In short, the Gospels declare to us that the Christ of prophecy in the Old Testament is the Christ of fulfillment in the New. The Messiah hoped for in the Old Testament is the clearly presented realization in the New. The expectancy of the Jews in the Old Testament is transformed into experience in the New in which the long-predicted Messiah is revealed in all of His fullness.

With that background, let’s turn to Mark’s Gospel. 

Mark skips over the birth and early life of Jesus which Matthew and Luke recorded.  As already stated, by asking Peter questions and gathering Peter’s memories, Mark was able to write a clear and persuasive gospel which generations since then have enjoyed, studied and absorbed.

In Mark 1:14-15 we read: Now after John had been taken into custody, Jesus came into Galilee, preaching the gospel of God and saying, ‘The time is fulfilled, and the kingdom of God is at hand; repent and believe in the gospel.’

repent

The Jews had been waiting for centuries, looking and hoping for a Messiah whom they anticipated would be a military, political hero.

Instead, the first instructions they hear are: ‘Repent and Believe…’  This was shocking.  Can’t you hear the reaction?

‘What do You mean, Jesus, telling us to repent? ‘  they may well have cried out.What about those Romans? Why don’t you tell them to repent? They treat us harshly and besides that, they shouldn’t even be here.  This is our land.’

But REPENT was the first commandment.  It still is.

REPENT and BELIEVE.

True repentance is an expression of humility; that is, an acknowledgment that we are not perfect, superior or righteous.  We have sinned.

Why didn’t Jesus say BELIEVE first and then REPENT?  (Bible study tip: When you study the Word, not only the actual words but the order in which Jesus spoke them is important.)

I suggest there are two reasons why REPENT comes first and BELIEVE comes afterward.

Before we can have any relationship with Jesus, we must acknowledge our own  sinfulness.  We fail miserably at being our own sufficiency.  We make a mess of our lives quite easily. Until we REPENT of our selfishness, our egoism and our inclination towards sin, we fail to BELIEVE that we even need a Savior. 

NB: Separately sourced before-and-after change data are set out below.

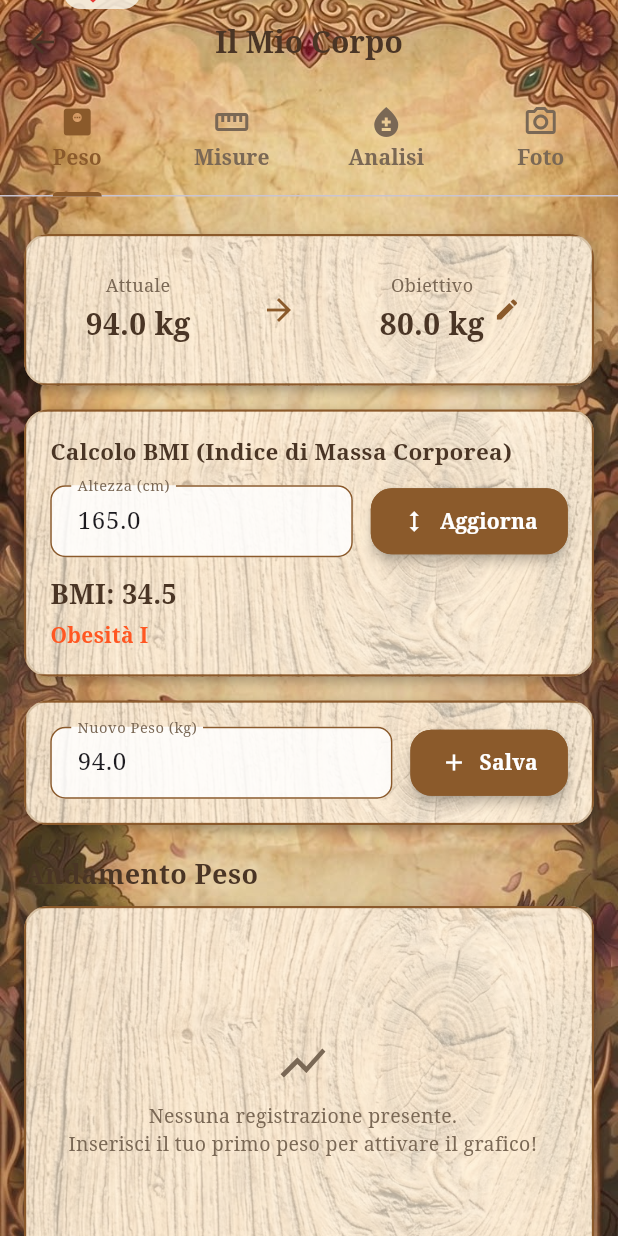
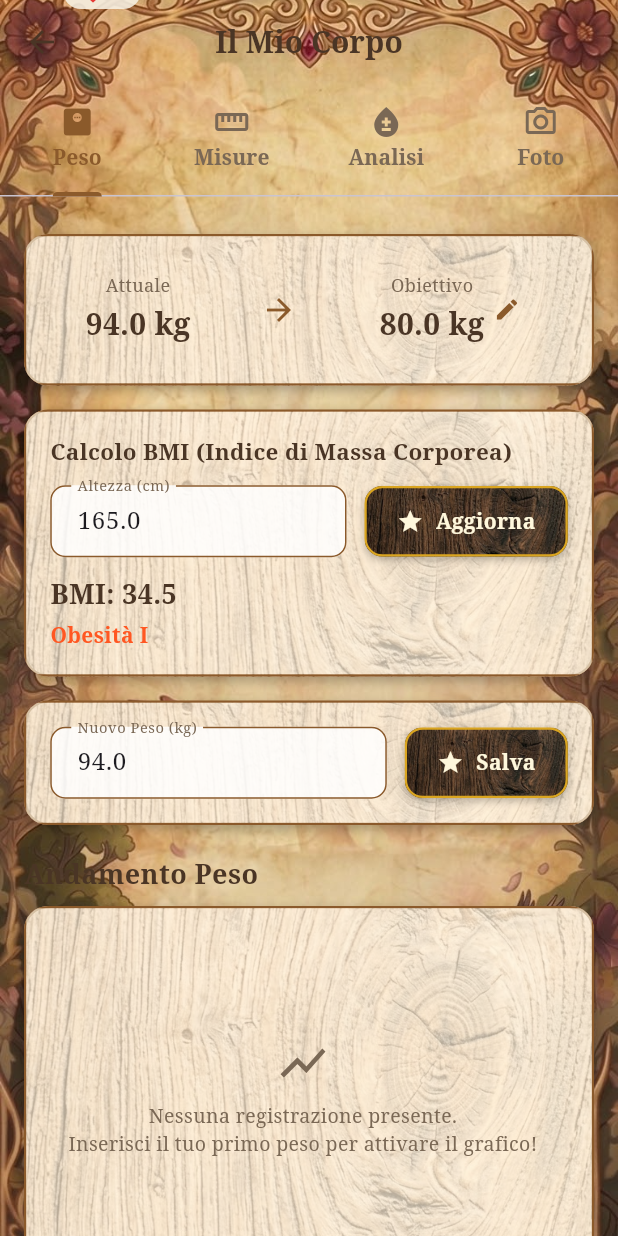
Before and after one commit to bozzochet/RipartoDaMe, a Flutter app: the IlMioCorpoScreen screen opened directly, on a phone screen of 412 x 824 dp. Run offline on Flutter 3.47's test engine with Material 3 defaults, Android fonts, the phone set to English and light mode, and no system bars; our stand-ins replace audioplayers, fl_chart, hive_flutter, image_picker; missing offline and left inert: gal; accounts and stored records are empty.

Commit message:
il mio corpo ora ha sottolineature in trama legno scuro

```diff
--- a/lib/screens/il_mio_corpo_screen.dart
+++ b/lib/screens/il_mio_corpo_screen.dart
@@ -74,6 +74,12 @@ class _IlMioCorpoScreenState extends State<IlMioCorpoScreen> with TickerProvider
 
     _mainTabController.addListener(() {
         if (!_mainTabController.indexIsChanging) {
+          setState(() {});
+        }
+    });
+
+    _measurementsTabController.addListener(() {
+        if (!_measurementsTabController.indexIsChanging) {
           setState(() {});
         }
     });
@@ -533,37 +539,54 @@ class _IlMioCorpoScreenState extends State<IlMioCorpoScreen> with TickerProvider
   // TAB 2: MISURE CORPOREE
   Widget _buildBodyMeasurementsTab() {
     final List<BodyMeasurementEntry> history = _storageService.getBodyMeasurementsHistory();
+    final tabs = ['Vita', 'Fianchi', 'Braccia', 'Gambe'];
+
+    // Leggiamo l'indice corrente dal TabController
+    final currentIndex = _measurementsTabController.index;
 
     return Column(
       children: [
-        Container(
-          margin: const EdgeInsets.symmetric(horizontal: 16.0, vertical: 8.0),
-          decoration: BoxDecoration(
+        // Menu orizzontale con CozyButton per il tab attivo e bottoni chiari per gli inattivi
+        Padding(
+          padding: const EdgeInsets.symmetric(horizontal: 16.0, vertical: 8.0),
+          child: Row(
+            children: List.generate(tabs.length, (index) {
+                final isSelected = currentIndex == index;
+                return Expanded(
+                  child: Padding(
+                    padding: const EdgeInsets.symmetric(horizontal: 4.0),
+                    child: isSelected
+                    ? CozyButton(
+                      text: tabs[index],
+                      onPressed: () {
+                        _measurementsTabController.animateTo(index);
+                      },
+                    )
+                    : OutlinedButton(
+                      style: OutlinedButton.styleFrom(
+                        foregroundColor: const Color(0xFF5C4033),
+                        backgroundColor: const Color(0xFFE8D3B4), // Tonalità pergamena/legno chiaro
+                        side: const BorderSide(color: Color(0xFF8B5A2B), width: 1.2),
+                        padding: const EdgeInsets.symmetric(vertical: 12),
+                        shape: RoundedRectangleBorder(
                           borderRadius: BorderRadius.circular(12),
-            gradient: const LinearGradient(
-              colors: [Color(0xFFE8D3B4), Color(0xFFD2B48C)],
-              begin: Alignment.topLeft,
-              end: Alignment.bottomRight,
                         ),
-            border: Border.all(color: const Color(0xFF8B5A2B), width: 1.5),
-            boxShadow: const [BoxShadow(color: Colors.black12, blurRadius: 4, offset: Offset(0, 2))],
                       ),
-          child: TabBar(
-            controller: _measurementsTabController,
-            indicator: BoxDecoration(
-              borderRadius: BorderRadius.circular(10),
-              color: const Color(0xFF5C4033),
-              border: Border.all(color: const Color(0xFFDAA520), width: 1.5),
+                      onPressed: () {
+                        _measurementsTabController.animateTo(index);
+                      },
+                      child: Text(
+                        tabs[index],
+                        style: const TextStyle(
+                          fontFamily: 'Serif',
+                          fontWeight: FontWeight.bold,
+                          fontSize: 13,
                         ),
-            labelColor: const Color(0xFFFFF8DC),
-            unselectedLabelColor: const Color(0xFF5C4033),
-            labelStyle: const TextStyle(fontWeight: FontWeight.bold, fontSize: 13, fontFamily: 'Serif'),
-            tabs: const [
-              Tab(text: 'Vita'),
-              Tab(text: 'Fianchi'),
-              Tab(text: 'Braccia'),
-              Tab(text: 'Gambe'),
-            ],
+                      ),
+                    ),
+                  ),
+                );
+            }),
           ),
         ),
         Expanded(
--- a/lib/widgets/cozy_widgets.dart
+++ b/lib/widgets/cozy_widgets.dart
@@ -4,12 +4,13 @@ import '../theme/cozy_styles.dart';
 import '../widgets/avatar_view.dart';
 import '../models/user_model.dart';
 
-/// 1. PULSANTE STILE LEGNO / PERGAMENA
+/// 1. PULSANTE CON TRAMA LEGNO SCURO E BORDO DORATO
 class CozyButton extends StatelessWidget {
   final String text;
   final VoidCallback? onPressed;
   final IconData? icon;
   final bool isSecondary;
+  final String woodAsset; // Permette di specificare la trama (default: legno scuro)
 
   const CozyButton({
       super.key,
@@ -17,34 +18,34 @@ class CozyButton extends StatelessWidget {
       this.onPressed,
       this.icon,
       this.isSecondary = false,
+      this.woodAsset = 'assets/images/wood_texture_dark.png', // Trama in legno scuro di default
   });
 
   @override
   Widget build(BuildContext context) {
     final bool isDisabled = onPressed == null;
 
-    return ElevatedButton(
-      style: ElevatedButton.styleFrom(
-        backgroundColor: isDisabled
-            ? AppColors.disabled
-            : (isSecondary ? AppColors.surface : AppColors.woodAccent),
-        foregroundColor: isSecondary ? AppColors.textPrimary : Colors.white,
-        elevation: isSecondary ? 0 : 3,
+    // Se è un bottone secondario, manteniamo lo stile pergamena pulito/chiaro
+    if (isSecondary) {
+      return Opacity(
+        opacity: isDisabled ? 0.6 : 1.0,
+        child: OutlinedButton(
+          style: OutlinedButton.styleFrom(
+            foregroundColor: AppColors.textPrimary,
+            backgroundColor: AppColors.surface,
+            side: const BorderSide(color: AppColors.border, width: 1.5),
             padding: const EdgeInsets.symmetric(horizontal: 20, vertical: 12),
             shape: RoundedRectangleBorder(
-          borderRadius: BorderRadius.circular(14),
-          side: BorderSide(
-            color: isSecondary ? AppColors.border : AppColors.woodAccent,
-            width: 1.5,
-          ),
+              borderRadius: BorderRadius.circular(12),
             ),
           ),
           onPressed: onPressed,
           child: Row(
             mainAxisSize: MainAxisSize.min,
+            mainAxisAlignment: MainAxisAlignment.center,
             children: [
               if (icon != null) ...[
-            Icon(icon, size: 18),
+                Icon(icon, size: 18, color: AppColors.textPrimary),
                 const SizedBox(width: 8),
               ],
               Text(
@@ -55,6 +56,62 @@ class CozyButton extends StatelessWidget {
                 ),
               ),
             ],
+          ),
+        ),
+      );
+    }
+
+    // Bottone principale: Trama in legno scuro e bordo dorato stile RPG
+    return Opacity(
+      opacity: isDisabled ? 0.6 : 1.0,
+      child: Container(
+        decoration: BoxDecoration(
+          image: DecorationImage(
+            image: AssetImage(woodAsset),
+            fit: BoxFit.cover,
+          ),
+          borderRadius: BorderRadius.circular(12),
+          border: Border.all(
+            color: const Color(0xFFDAA520), // Bordo dorato
+            width: 1.5,
+          ),
+          boxShadow: const [
+            BoxShadow(
+              color: Colors.black26,
+              blurRadius: 4,
+              offset: Offset(0, 2),
+            ),
+          ],
+        ),
+        child: Material(
+          color: Colors.transparent,
+          child: InkWell(
+            onTap: onPressed,
+            borderRadius: BorderRadius.circular(12),
+            child: Padding(
+              padding: const EdgeInsets.symmetric(horizontal: 20, vertical: 12),
+              child: Row(
+                mainAxisSize: MainAxisSize.min,
+                mainAxisAlignment: MainAxisAlignment.center,
+                children: [
+                  if (icon != null) ...[
+                    const Icon(Icons.star, color: Color(0xFFFFF8DC), size: 18), // o l'icona passata
+                    const SizedBox(width: 8),
+                  ],
+                  Text(
+                    text,
+                    style: const TextStyle(
+                      fontFamily: 'Serif',
+                      fontWeight: FontWeight.bold,
+                      color: Color(0xFFFFF8DC), // Testo color panna/oro chiaro
+                      fontSize: 14,
+                    ),
+                  ),
+                ],
+              ),
+            ),
+          ),
+        ),
       ),
     );
   }
```
Lines whose indentation alone changed are shown as unchanged.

Repentance expresses our need of a Savior; Believing enables us to receive the salvation we so desperately need. 

REPENT is more than a word; it’s a behavior.  The word means ‘to turn around’, ‘to change’. 

BELIEVE is also more than a word; it’s a surrender to the only Person who can save me from myself – the Lord Jesus Christ.

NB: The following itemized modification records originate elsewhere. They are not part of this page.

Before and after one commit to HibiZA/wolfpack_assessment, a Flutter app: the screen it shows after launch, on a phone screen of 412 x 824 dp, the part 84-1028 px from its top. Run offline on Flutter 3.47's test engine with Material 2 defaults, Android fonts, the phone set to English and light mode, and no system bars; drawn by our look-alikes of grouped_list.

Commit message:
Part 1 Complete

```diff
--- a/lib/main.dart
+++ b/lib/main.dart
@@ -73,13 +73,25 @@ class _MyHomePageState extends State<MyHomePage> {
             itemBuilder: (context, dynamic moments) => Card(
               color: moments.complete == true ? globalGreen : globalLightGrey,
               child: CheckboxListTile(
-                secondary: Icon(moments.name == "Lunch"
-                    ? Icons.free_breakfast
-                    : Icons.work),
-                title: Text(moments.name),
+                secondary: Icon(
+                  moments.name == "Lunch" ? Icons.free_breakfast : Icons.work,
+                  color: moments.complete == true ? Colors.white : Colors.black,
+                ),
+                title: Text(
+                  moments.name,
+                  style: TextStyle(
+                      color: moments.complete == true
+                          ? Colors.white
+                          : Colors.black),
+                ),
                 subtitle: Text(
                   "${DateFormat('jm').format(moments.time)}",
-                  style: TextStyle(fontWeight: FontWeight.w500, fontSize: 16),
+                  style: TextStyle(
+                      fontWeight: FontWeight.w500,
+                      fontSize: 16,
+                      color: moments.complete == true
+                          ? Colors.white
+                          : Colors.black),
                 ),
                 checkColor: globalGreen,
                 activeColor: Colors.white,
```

From Mark’s perspective this was the Lord’s first message, the foundation on which to build a relationship with Him.

Mark, of course, was right.